Chandrababu Naidu's walkathon enters 100th day
Hyderabad: Telugu Desam Party president N Chandrababu Naidu's ongoing foot march entered the 100th day on Wednesday after covering over 1,500 kms in 41 assembly constituencies across Andhra Pradesh.
The former chief minister's walkathon "Vastunna Meekosam" (I am coming to you), that began on October 2, is all set to continue it till March 29, though as per the original schedule it is supposed to end on Republic Day.
Chandrababu has so far walked past 702 villages in 41 Assembly constituencies spread over nine out of 23 districts in the state. Now, he has entered the 10th district after covering a total of 1587 km in 99 days.
On January 4, he broke the previous record of 1,468 km (in 68 days) set by the then Leader of Opposition Y S Rajasekhara Reddy in 2003 at the age of 54.
The "Praja Prasthanam" foot march led YSR to the Chief Minister's chair in 2004 and 63-year-old Chandrababu -- now the Leader of Opposition in the state Assembly -- hopes to achieve a similar feat.
The wind, however, is apparently blowing against the TDP in the current political scenario prevailing in AP.
YSR's son Jaganmohan Reddy has emerged as the main challenger for Chandrababu in the "mega fight" set for 2014.

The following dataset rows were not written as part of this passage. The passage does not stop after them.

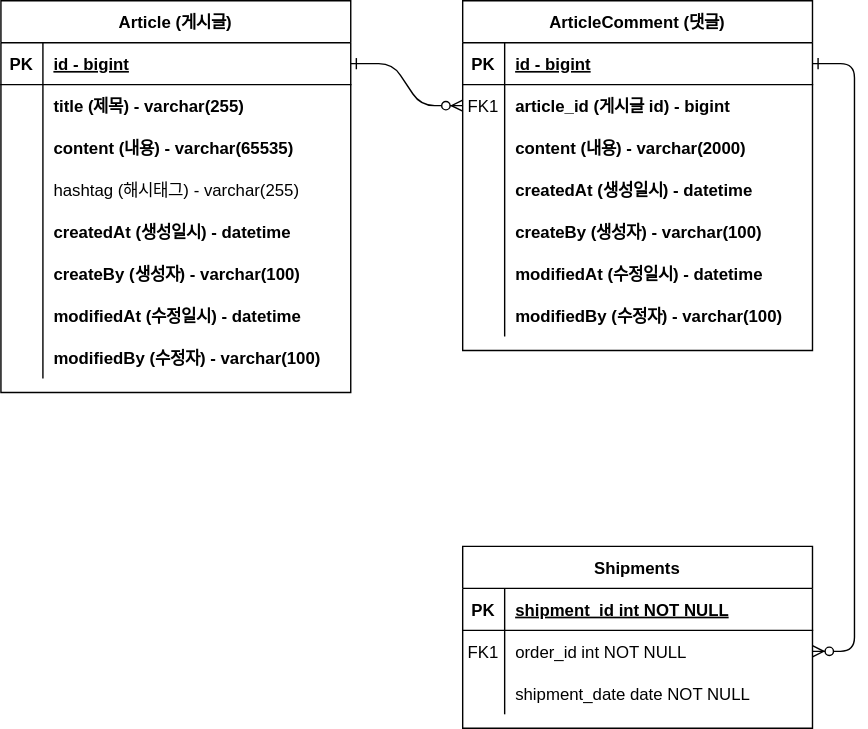
Earlier version of the draw.io export document/project-board-erd.svg (wowjjang83/fastcampus-project-board). Source tidied: cells renumbered, new cells last; positions are measured from the earlier drawing's top-left corner, leaving out a move shared by most shapes.
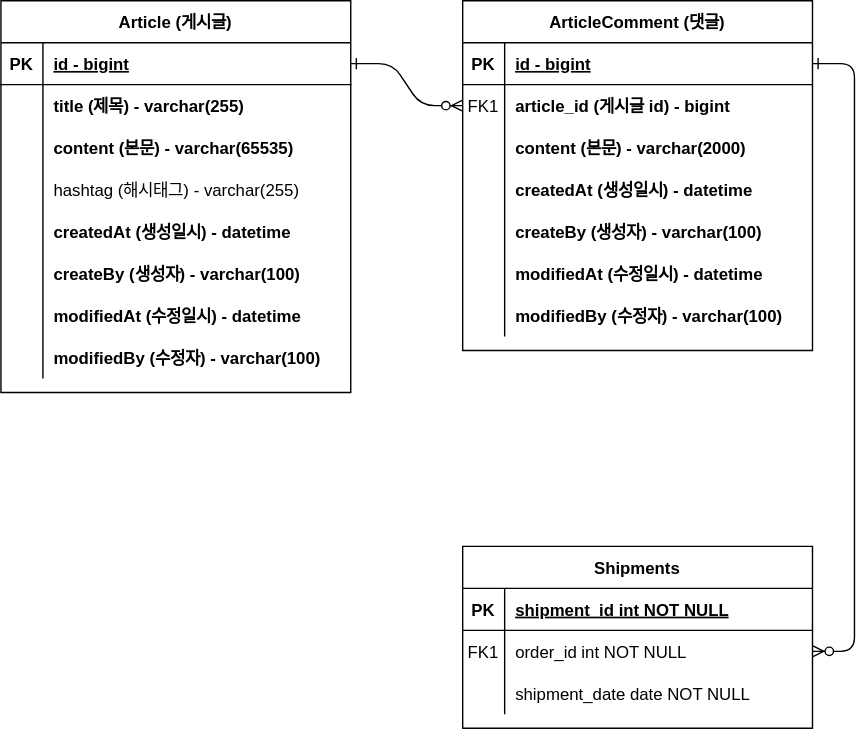
Above is the later version.

Commit message:
#6 -  ERD 본문업데이트 project-board-erd.svg 업데이트

Diff of the diagram source:
```diff
@@ -35,7 +35,7 @@
     <mxCell id="12" style="shape=partialRectangle;overflow=hidden;fillColor=none;top=0;left=0;bottom=0;right=0;" parent="11" vertex="1">
       <mxGeometry width="30" height="30" as="geometry" />
     </mxCell>
-    <mxCell id="13" value="content (내용) - varchar(2000)" style="shape=partialRectangle;overflow=hidden;fillColor=none;top=0;left=0;bottom=0;right=0;align=left;spacingLeft=6;fontStyle=1;" parent="11" vertex="1">
+    <mxCell id="13" value="content (본문) - varchar(2000)" style="shape=partialRectangle;overflow=hidden;fillColor=none;top=0;left=0;bottom=0;right=0;align=left;spacingLeft=6;fontStyle=1;" parent="11" vertex="1">
       <mxGeometry x="30" width="220" height="30" as="geometry" />
     </mxCell>
     <mxCell id="14" style="shape=partialRectangle;fillColor=none;top=0;left=0;right=0;bottom=0;" parent="4" vertex="1">
@@ -131,7 +131,7 @@
     <mxCell id="44" style="shape=partialRectangle;overflow=hidden;fillColor=none;top=0;left=0;bottom=0;right=0;" parent="43" vertex="1">
       <mxGeometry width="30" height="30" as="geometry" />
     </mxCell>
-    <mxCell id="45" value="content (내용) - varchar(65535)" style="shape=partialRectangle;overflow=hidden;fillColor=none;top=0;left=0;bottom=0;right=0;align=left;spacingLeft=6;fontStyle=1;" parent="43" vertex="1">
+    <mxCell id="45" value="content (본문) - varchar(65535)" style="shape=partialRectangle;overflow=hidden;fillColor=none;top=0;left=0;bottom=0;right=0;align=left;spacingLeft=6;fontStyle=1;" parent="43" vertex="1">
       <mxGeometry x="30" width="220" height="30" as="geometry" />
     </mxCell>
     <mxCell id="46" style="shape=partialRectangle;fillColor=none;top=0;left=0;right=0;bottom=0;" parent="36" vertex="1">
```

Chandrababu has been virtually promising everything in the state "once I become Chief Minister again".
From loan waiver for farmers and women self-help groups to free houses to the poor, free education to all from "KG to PG", 10 LPG cylinders to each household and almost everything that one wishes.
During the course of his 100-day walkathon, he has desperately sought to shed the "hi-tech CEO" image that he acquired during his stint as CM between 1995 and 2004. He is trying to re-invent not only himself but also the TDP that is facing an unprecedented crisis in its 31-year history.
The TDP chief donned the farmer's robes and tilled the land, became a blacksmith, ironed clothes, tried his hand at weaving clothes, tapped toddy (without climbing the tree, though), did some carpentry, weaved cane baskets and played every artisan's role as he mingled with people of all hues all through his yatra.